Records shown Block Start

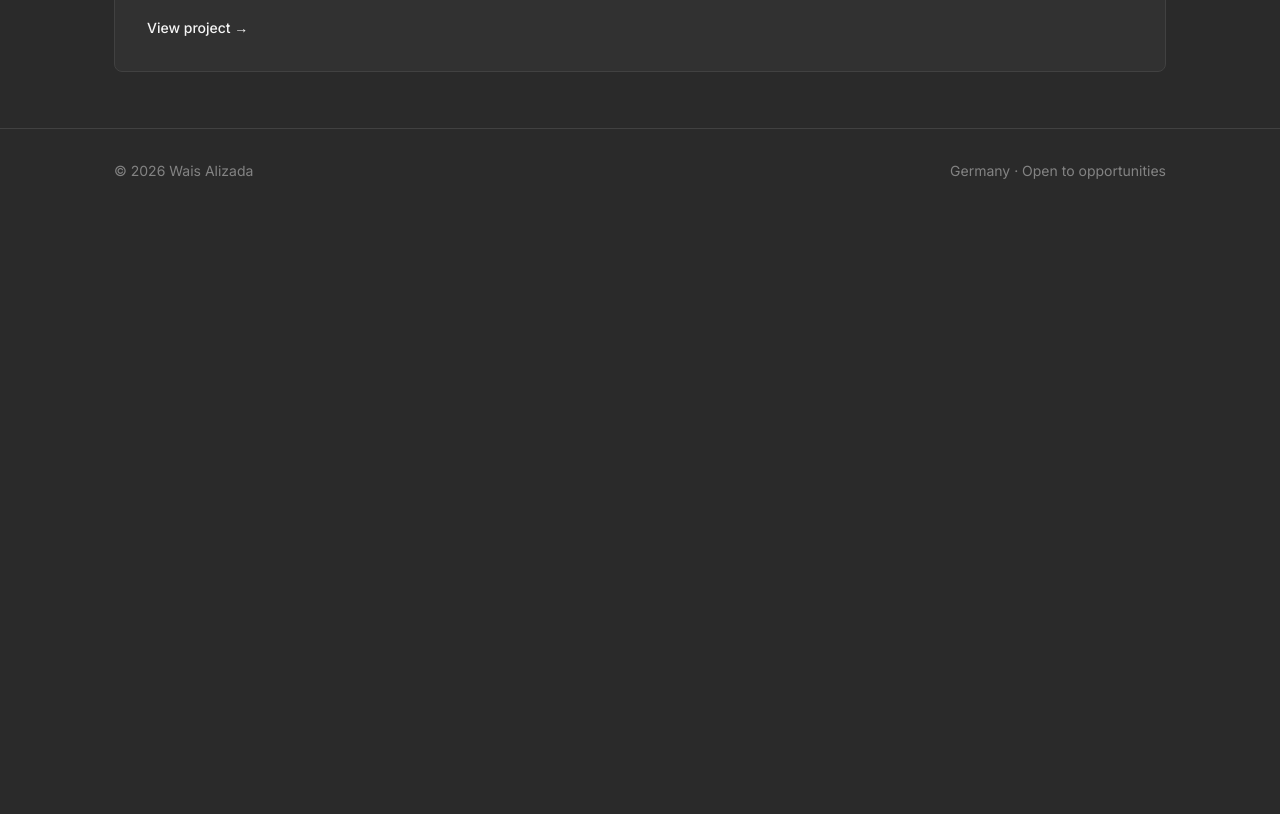
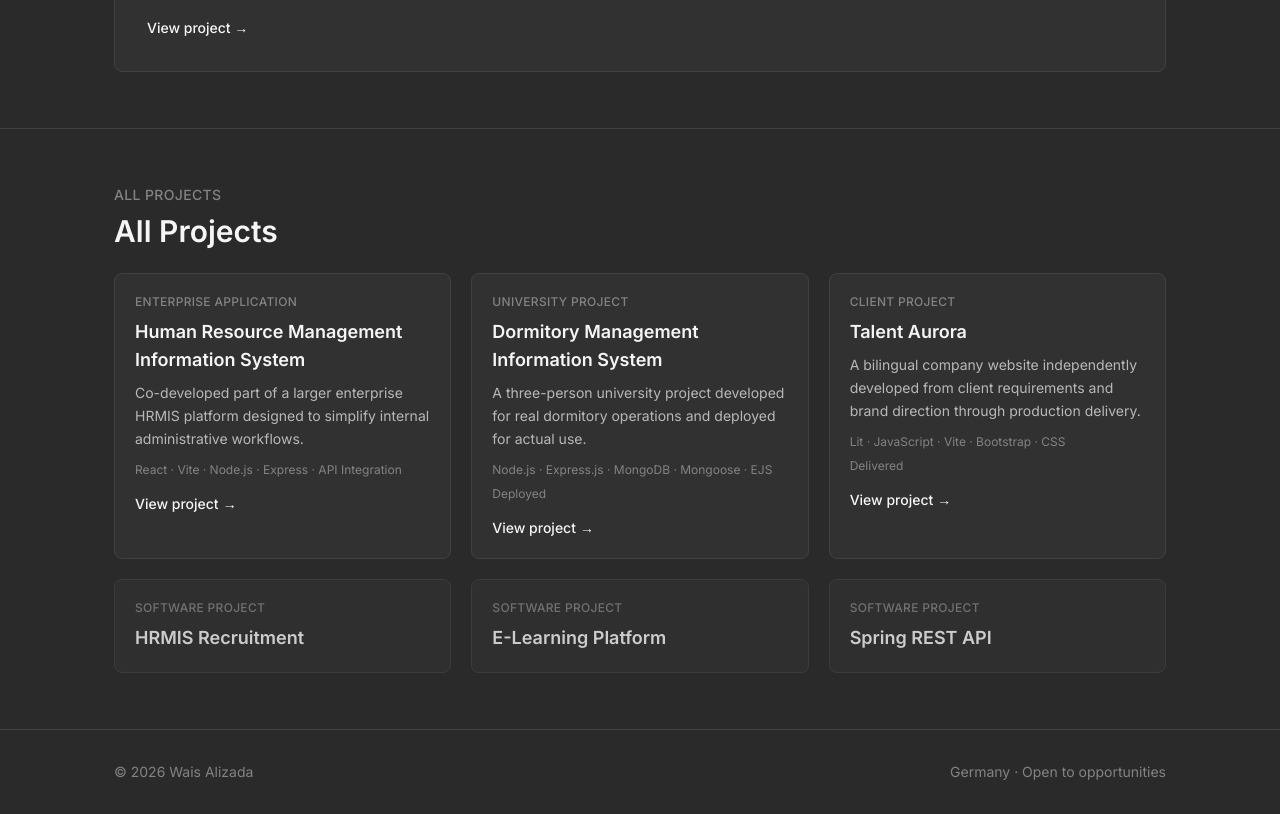
Before and after one commit to wais865/wais865-wais-portfolio, a Next.js app: page /projects in a window 1280 px wide. Shown: the part 1320-2134 px from the top of the page. Before the commit the page ends 1533 px from the top, so only its background shows below. Built offline with nearby package versions, Linux system fonts and the light colour scheme.

Commit message:
feat: add projects grid

```diff
--- a/src/app/projects/page.tsx
+++ b/src/app/projects/page.tsx
@@ -2,6 +2,7 @@ import type { Metadata } from "next";
 import Section from "@/components/layout/Section";
 import SectionLabel from "@/components/ui/SectionLabel";
 import SelectedProject from "@/components/home/SelectedProject";
+import ProjectGrid from "@/components/projects/ProjectGrid";
 import { projects } from "@/data/projects";
 
 export const metadata: Metadata = {
@@ -10,8 +11,11 @@ export const metadata: Metadata = {
     "Selected work and other software projects built while learning, working and solving real-world problems.",
 };
 
+const DEFAULT_VISIBLE_COUNT = 6;
+
 export default function ProjectsPage() {
   const selectedProjects = projects.filter((project) => project.featured);
+  const visibleProjects = projects.slice(0, DEFAULT_VISIBLE_COUNT);
 
   return (
     <main>
@@ -38,6 +42,17 @@ export default function ProjectsPage() {
           ))}
         </div>
       </Section>
+
+      <Section bordered padding="compact">
+        <SectionLabel>All Projects</SectionLabel>
+        <h2 className="text-2xl font-semibold text-primary md:text-3xl">
+          All Projects
+        </h2>
+
+        <div className="mt-6">
+          <ProjectGrid projects={visibleProjects} />
+        </div>
+      </Section>
     </main>
   );
 }
--- /dev/null
+++ b/src/components/projects/ProjectGrid.tsx
@@ -0,0 +1,12 @@
+import ProjectCard from "./ProjectCard";
+import type { Project } from "@/types/project";
+
+export default function ProjectGrid({ projects }: { projects: Project[] }) {
+  return (
+    <div className="grid grid-cols-1 gap-5 sm:grid-cols-2 lg:grid-cols-3">
+      {projects.map((project) => (
+        <ProjectCard key={project.slug} project={project} />
+      ))}
+    </div>
+  );
+}
```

Records shown Block End

**Your goal**
Pictures aside, please output the whole listing exactly as it appears above.

**Solution to the problem**
Before and after one commit to wais865/wais865-wais-portfolio, a Next.js app: page /projects in a window 1280 px wide. Shown: the part 1320-2134 px from the top of the page. Before the commit the page ends 1533 px from the top, so only its background shows below. Built offline with nearby package versions, Linux system fonts and the light colour scheme.

Commit message:
feat: add projects grid

```diff
--- a/src/app/projects/page.tsx
+++ b/src/app/projects/page.tsx
@@ -2,6 +2,7 @@ import type { Metadata } from "next";
 import Section from "@/components/layout/Section";
 import SectionLabel from "@/components/ui/SectionLabel";
 import SelectedProject from "@/components/home/SelectedProject";
+import ProjectGrid from "@/components/projects/ProjectGrid";
 import { projects } from "@/data/projects";
 
 export const metadata: Metadata = {
@@ -10,8 +11,11 @@ export const metadata: Metadata = {
     "Selected work and other software projects built while learning, working and solving real-world problems.",
 };
 
+const DEFAULT_VISIBLE_COUNT = 6;
+
 export default function ProjectsPage() {
   const selectedProjects = projects.filter((project) => project.featured);
+  const visibleProjects = projects.slice(0, DEFAULT_VISIBLE_COUNT);
 
   return (
     <main>
@@ -38,6 +42,17 @@ export default function ProjectsPage() {
           ))}
         </div>
       </Section>
+
+      <Section bordered padding="compact">
+        <SectionLabel>All Projects</SectionLabel>
+        <h2 className="text-2xl font-semibold text-primary md:text-3xl">
+          All Projects
+        </h2>
+
+        <div className="mt-6">
+          <ProjectGrid projects={visibleProjects} />
+        </div>
+      </Section>
     </main>
   );
 }
--- /dev/null
+++ b/src/components/projects/ProjectGrid.tsx
@@ -0,0 +1,12 @@
+import ProjectCard from "./ProjectCard";
+import type { Project } from "@/types/project";
+
+export default function ProjectGrid({ projects }: { projects: Project[] }) {
+  return (
+    <div className="grid grid-cols-1 gap-5 sm:grid-cols-2 lg:grid-cols-3">
+      {projects.map((project) => (
+        <ProjectCard key={project.slug} project={project} />
+      ))}
+    </div>
+  );
+}
```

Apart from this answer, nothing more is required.